| EXERCISE OBJECTIVE |
Retype the records below word for word and omit any image.

| PROVIDED RECORDS |
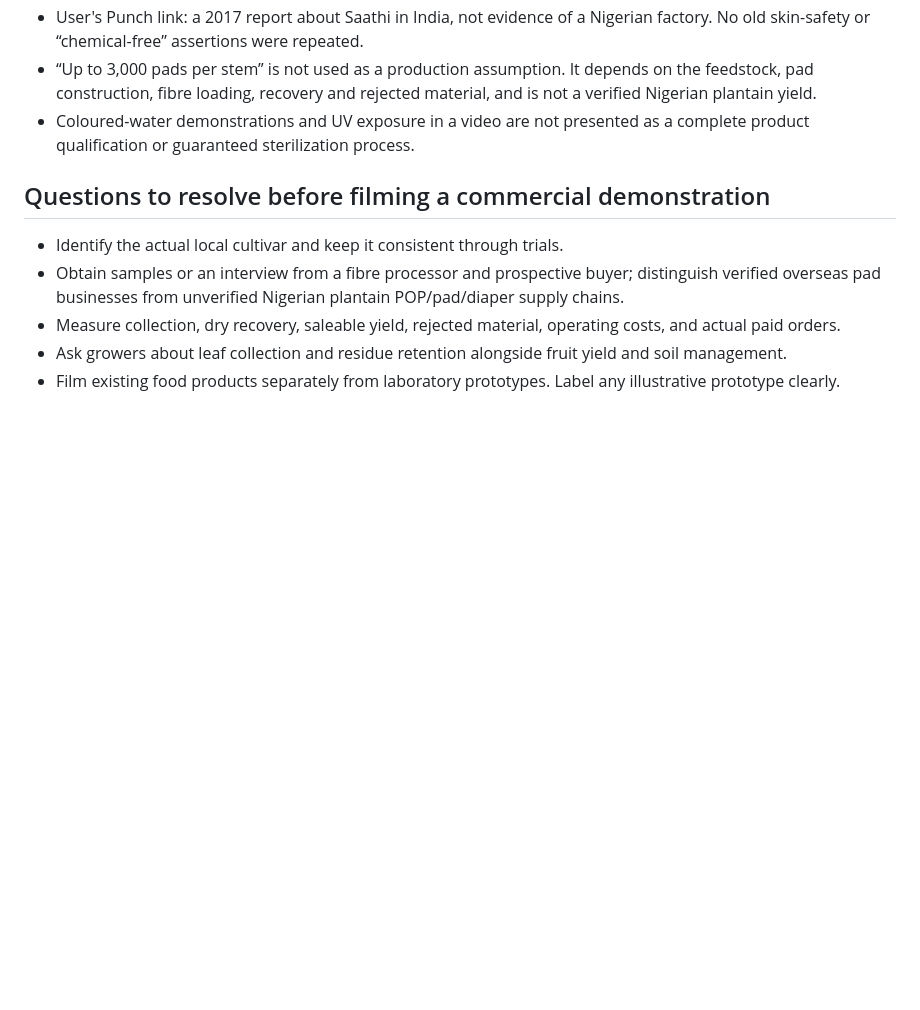
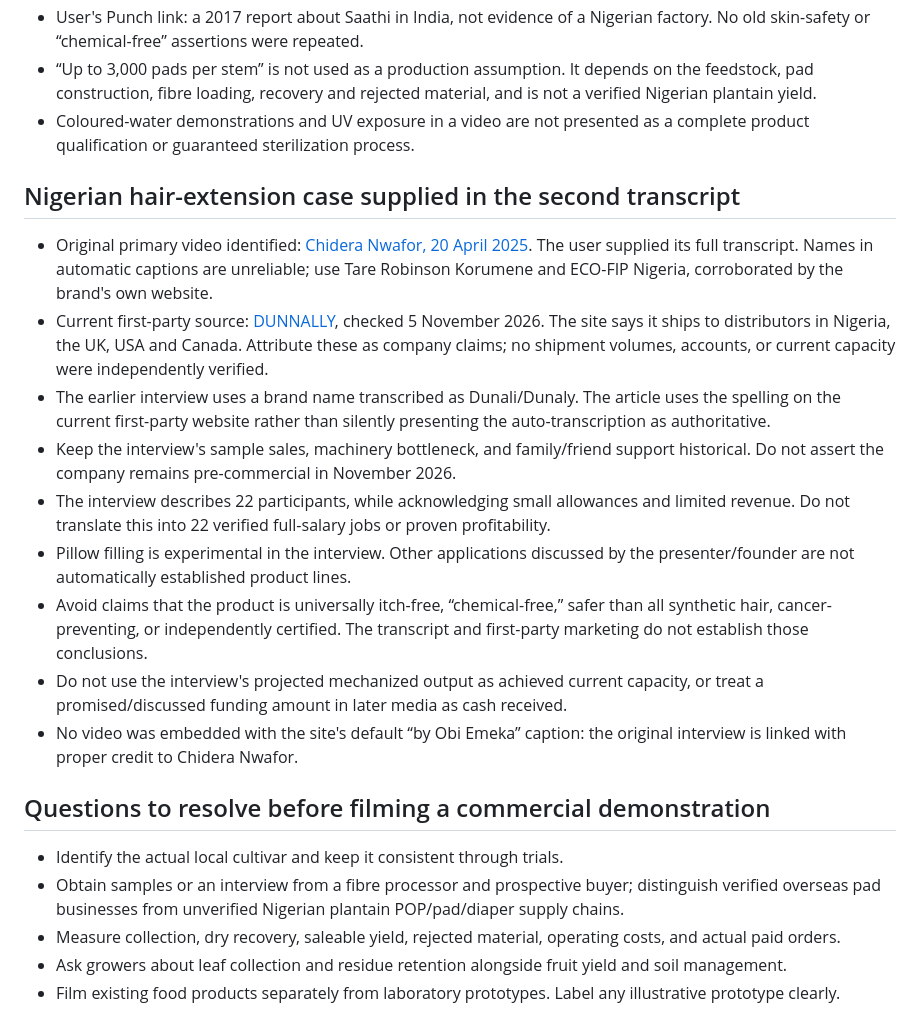
Before and after one commit to FARMWISE-WHITERABBIT/obiemeka-webite, a Markdown page: docs/research/plantain-full-potential.md, the part around the change. GitHub-like rendering; blank space fills up the shorter version.

Commit message:
Add Nigerian plantain-fibre hair extension case study

```diff
--- a/docs/research/plantain-full-potential.md
+++ b/docs/research/plantain-full-potential.md
@@ -41,6 +41,18 @@ The article distinguishes plantain from related banana research, and experimenta
 - “Up to 3,000 pads per stem” is not used as a production assumption. It depends on the feedstock, pad construction, fibre loading, recovery and rejected material, and is not a verified Nigerian plantain yield.
 - Coloured-water demonstrations and UV exposure in a video are not presented as a complete product qualification or guaranteed sterilization process.
 
+## Nigerian hair-extension case supplied in the second transcript
+
+- Original primary video identified: [Chidera Nwafor, 20 April 2025](https://www.youtube.com/watch?v=pR0HbOSBano). The user supplied its full transcript. Names in automatic captions are unreliable; use Tare Robinson Korumene and ECO-FIP Nigeria, corroborated by the brand's own website.
+- Current first-party source: [DUNNALLY](https://dunnallyfiber.com/), checked 5 November 2026. The site says it ships to distributors in Nigeria, the UK, USA and Canada. Attribute these as company claims; no shipment volumes, accounts, or current capacity were independently verified.
+- The earlier interview uses a brand name transcribed as Dunali/Dunaly. The article uses the spelling on the current first-party website rather than silently presenting the auto-transcription as authoritative.
+- Keep the interview's sample sales, machinery bottleneck, and family/friend support historical. Do not assert the company remains pre-commercial in November 2026.
+- The interview describes 22 participants, while acknowledging small allowances and limited revenue. Do not translate this into 22 verified full-salary jobs or proven profitability.
+- Pillow filling is experimental in the interview. Other applications discussed by the presenter/founder are not automatically established product lines.
+- Avoid claims that the product is universally itch-free, “chemical-free,” safer than all synthetic hair, cancer-preventing, or independently certified. The transcript and first-party marketing do not establish those conclusions.
+- Do not use the interview's projected mechanized output as achieved current capacity, or treat a promised/discussed funding amount in later media as cash received.
+- No video was embedded with the site's default “by Obi Emeka” caption: the original interview is linked with proper credit to Chidera Nwafor.
+
 ## Questions to resolve before filming a commercial demonstration
 
 - Identify the actual local cultivar and keep it consistent through trials.
```
Also changed, not shown: 1 other file.
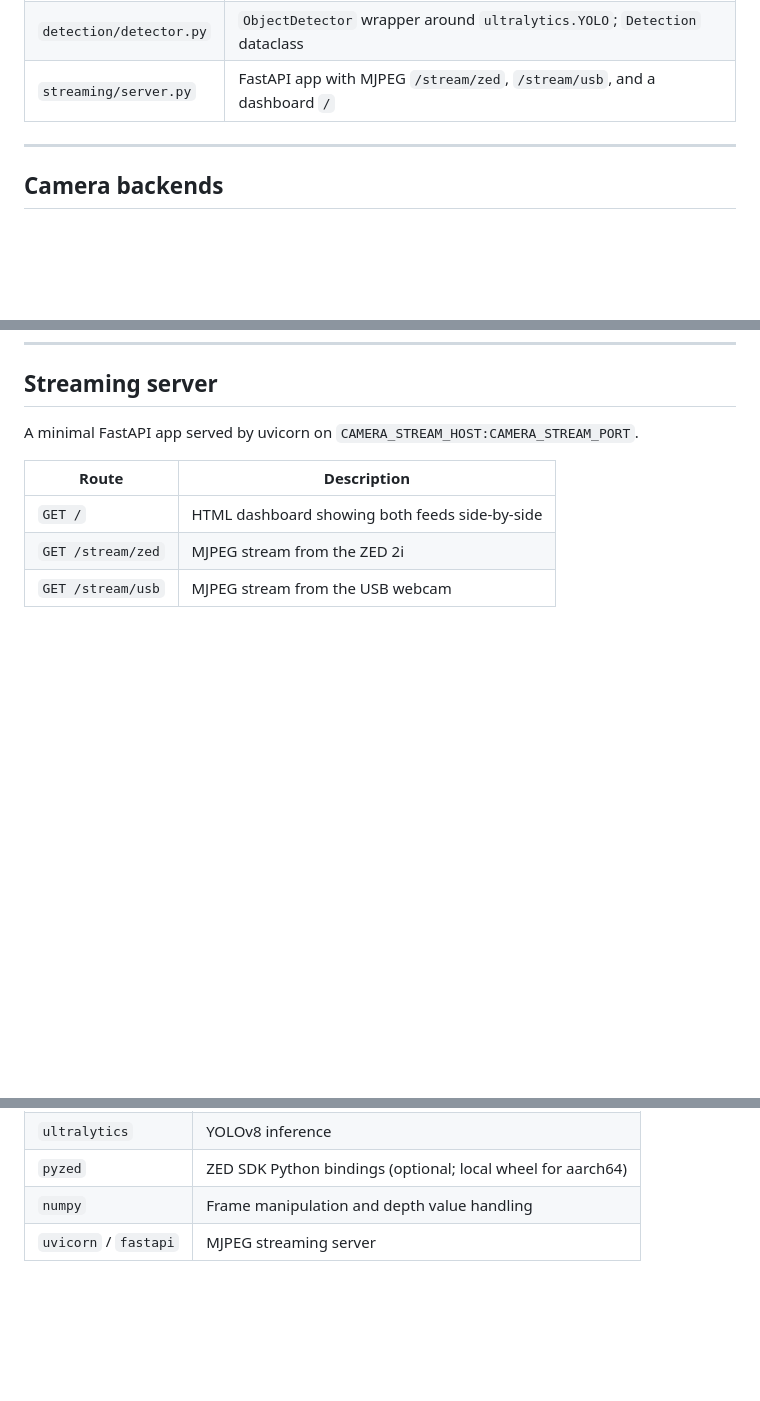
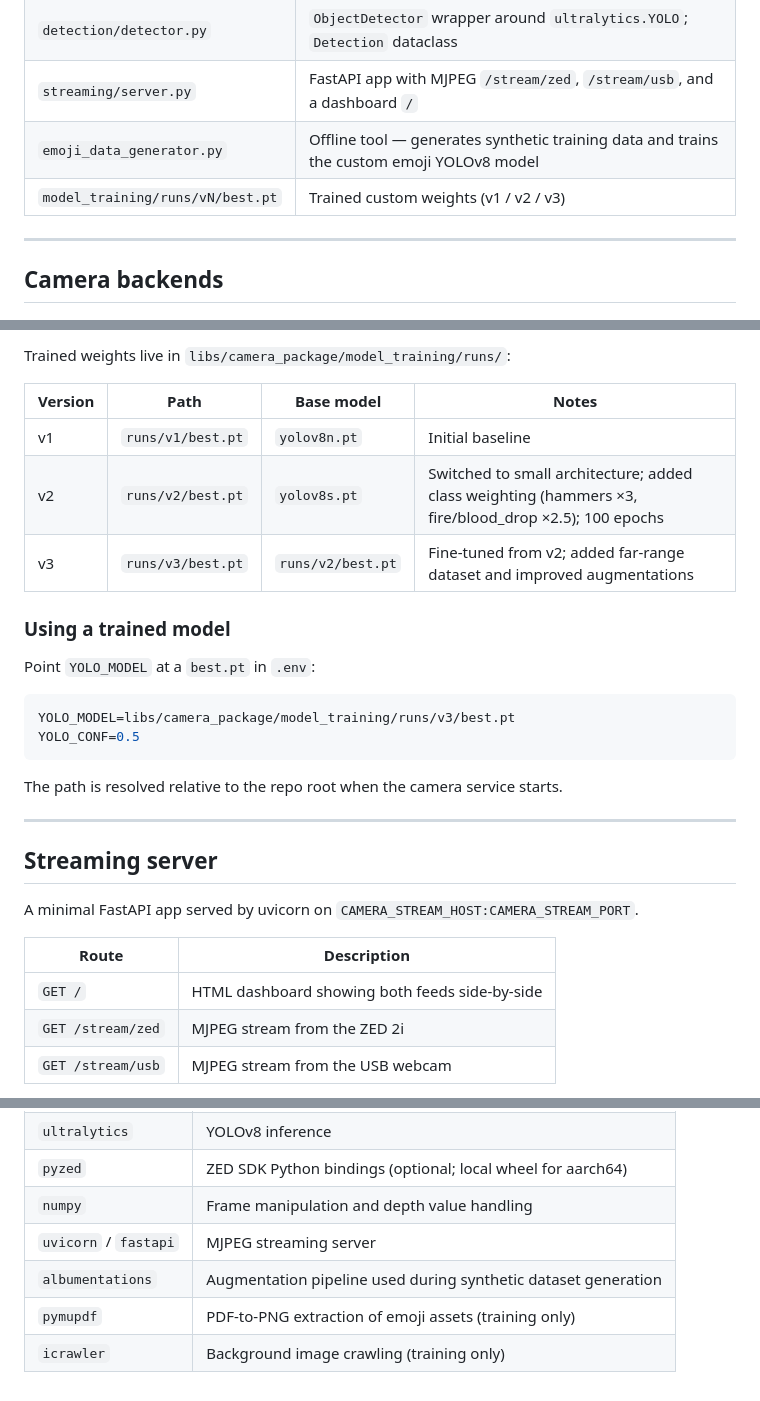
Before and after one commit to ksu-auv-team/2025-2026, a Markdown page: docs/camera_package.md, 3 parts joined by grey strips. Drawn GitHub-style; blank space fills up the shorter version.

````diff
--- a/docs/camera_package.md
+++ b/docs/camera_package.md
@@ -24,6 +24,8 @@ camera_manager.run()
 | `cameras/zed_camera.py` | `ZedCamera` — pyzed capture, depth measurement, YOLO inference |
 | `detection/detector.py` | `ObjectDetector` wrapper around `ultralytics.YOLO`; `Detection` dataclass |
 | `streaming/server.py` | FastAPI app with MJPEG `/stream/zed`, `/stream/usb`, and a dashboard `/` |
+| `emoji_data_generator.py` | Offline tool — generates synthetic training data and trains the custom emoji YOLOv8 model |
+| `model_training/runs/vN/best.pt` | Trained custom weights (v1 / v2 / v3) |
 
 ---
 
@@ -63,3 +126,24 @@ If `ultralytics` is not installed, `detect()` returns an empty list and a warnin
+Trained weights live in `libs/camera_package/model_training/runs/`:
+
+| Version | Path | Base model | Notes |
+|---|---|---|---|
+| v1 | `runs/v1/best.pt` | `yolov8n.pt` | Initial baseline |
+| v2 | `runs/v2/best.pt` | `yolov8s.pt` | Switched to small architecture; added class weighting (hammers ×3, fire/blood_drop ×2.5); 100 epochs |
+| v3 | `runs/v3/best.pt` | `runs/v2/best.pt` | Fine-tuned from v2; added far-range dataset and improved augmentations |
+
+### Using a trained model
+
+Point `YOLO_MODEL` at a `best.pt` in `.env`:
+
+```env
+YOLO_MODEL=libs/camera_package/model_training/runs/v3/best.pt
+YOLO_CONF=0.5
+```
+
+The path is resolved relative to the repo root when the camera service starts.
+
+---
+
 ## Streaming server
 
 A minimal FastAPI app served by uvicorn on `CAMERA_STREAM_HOST:CAMERA_STREAM_PORT`.
@@ -126,3 +210,6 @@ Live feeds at `http://localhost:8001` once the service is running.
 | `pyzed` | ZED SDK Python bindings (optional; local wheel for aarch64) |
 | `numpy` | Frame manipulation and depth value handling |
 | `uvicorn` / `fastapi` | MJPEG streaming server |
+| `albumentations` | Augmentation pipeline used during synthetic dataset generation |
+| `pymupdf` | PDF-to-PNG extraction of emoji assets (training only) |
+| `icrawler` | Background image crawling (training only) |
````
Also changed, not shown: other parts of docs/camera_package.md (+62 -1 lines).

| EXPECTED ANSWER |
Before and after one commit to FARMWISE-WHITERABBIT/obiemeka-webite, a Markdown page: docs/research/plantain-full-potential.md, the part around the change. GitHub-like rendering; blank space fills up the shorter version.

Commit message:
Add Nigerian plantain-fibre hair extension case study

```diff
--- a/docs/research/plantain-full-potential.md
+++ b/docs/research/plantain-full-potential.md
@@ -41,6 +41,18 @@ The article distinguishes plantain from related banana research, and experimenta
 - “Up to 3,000 pads per stem” is not used as a production assumption. It depends on the feedstock, pad construction, fibre loading, recovery and rejected material, and is not a verified Nigerian plantain yield.
 - Coloured-water demonstrations and UV exposure in a video are not presented as a complete product qualification or guaranteed sterilization process.
 
+## Nigerian hair-extension case supplied in the second transcript
+
+- Original primary video identified: [Chidera Nwafor, 20 April 2025](https://www.youtube.com/watch?v=pR0HbOSBano). The user supplied its full transcript. Names in automatic captions are unreliable; use Tare Robinson Korumene and ECO-FIP Nigeria, corroborated by the brand's own website.
+- Current first-party source: [DUNNALLY](https://dunnallyfiber.com/), checked 5 November 2026. The site says it ships to distributors in Nigeria, the UK, USA and Canada. Attribute these as company claims; no shipment volumes, accounts, or current capacity were independently verified.
+- The earlier interview uses a brand name transcribed as Dunali/Dunaly. The article uses the spelling on the current first-party website rather than silently presenting the auto-transcription as authoritative.
+- Keep the interview's sample sales, machinery bottleneck, and family/friend support historical. Do not assert the company remains pre-commercial in November 2026.
+- The interview describes 22 participants, while acknowledging small allowances and limited revenue. Do not translate this into 22 verified full-salary jobs or proven profitability.
+- Pillow filling is experimental in the interview. Other applications discussed by the presenter/founder are not automatically established product lines.
+- Avoid claims that the product is universally itch-free, “chemical-free,” safer than all synthetic hair, cancer-preventing, or independently certified. The transcript and first-party marketing do not establish those conclusions.
+- Do not use the interview's projected mechanized output as achieved current capacity, or treat a promised/discussed funding amount in later media as cash received.
+- No video was embedded with the site's default “by Obi Emeka” caption: the original interview is linked with proper credit to Chidera Nwafor.
+
 ## Questions to resolve before filming a commercial demonstration
 
 - Identify the actual local cultivar and keep it consistent through trials.
```
Also changed, not shown: 1 other file.
Before and after one commit to ksu-auv-team/2025-2026, a Markdown page: docs/camera_package.md, 3 parts joined by grey strips. Drawn GitHub-style; blank space fills up the shorter version.

````diff
--- a/docs/camera_package.md
+++ b/docs/camera_package.md
@@ -24,6 +24,8 @@ camera_manager.run()
 | `cameras/zed_camera.py` | `ZedCamera` — pyzed capture, depth measurement, YOLO inference |
 | `detection/detector.py` | `ObjectDetector` wrapper around `ultralytics.YOLO`; `Detection` dataclass |
 | `streaming/server.py` | FastAPI app with MJPEG `/stream/zed`, `/stream/usb`, and a dashboard `/` |
+| `emoji_data_generator.py` | Offline tool — generates synthetic training data and trains the custom emoji YOLOv8 model |
+| `model_training/runs/vN/best.pt` | Trained custom weights (v1 / v2 / v3) |
 
 ---
 
@@ -63,3 +126,24 @@ If `ultralytics` is not installed, `detect()` returns an empty list and a warnin
+Trained weights live in `libs/camera_package/model_training/runs/`:
+
+| Version | Path | Base model | Notes |
+|---|---|---|---|
+| v1 | `runs/v1/best.pt` | `yolov8n.pt` | Initial baseline |
+| v2 | `runs/v2/best.pt` | `yolov8s.pt` | Switched to small architecture; added class weighting (hammers ×3, fire/blood_drop ×2.5); 100 epochs |
+| v3 | `runs/v3/best.pt` | `runs/v2/best.pt` | Fine-tuned from v2; added far-range dataset and improved augmentations |
+
+### Using a trained model
+
+Point `YOLO_MODEL` at a `best.pt` in `.env`:
+
+```env
+YOLO_MODEL=libs/camera_package/model_training/runs/v3/best.pt
+YOLO_CONF=0.5
+```
+
+The path is resolved relative to the repo root when the camera service starts.
+
+---
+
 ## Streaming server
 
 A minimal FastAPI app served by uvicorn on `CAMERA_STREAM_HOST:CAMERA_STREAM_PORT`.
@@ -126,3 +210,6 @@ Live feeds at `http://localhost:8001` once the service is running.
 | `pyzed` | ZED SDK Python bindings (optional; local wheel for aarch64) |
 | `numpy` | Frame manipulation and depth value handling |
 | `uvicorn` / `fastapi` | MJPEG streaming server |
+| `albumentations` | Augmentation pipeline used during synthetic dataset generation |
+| `pymupdf` | PDF-to-PNG extraction of emoji assets (training only) |
+| `icrawler` | Background image crawling (training only) |
````
Also changed, not shown: other parts of docs/camera_package.md (+62 -1 lines).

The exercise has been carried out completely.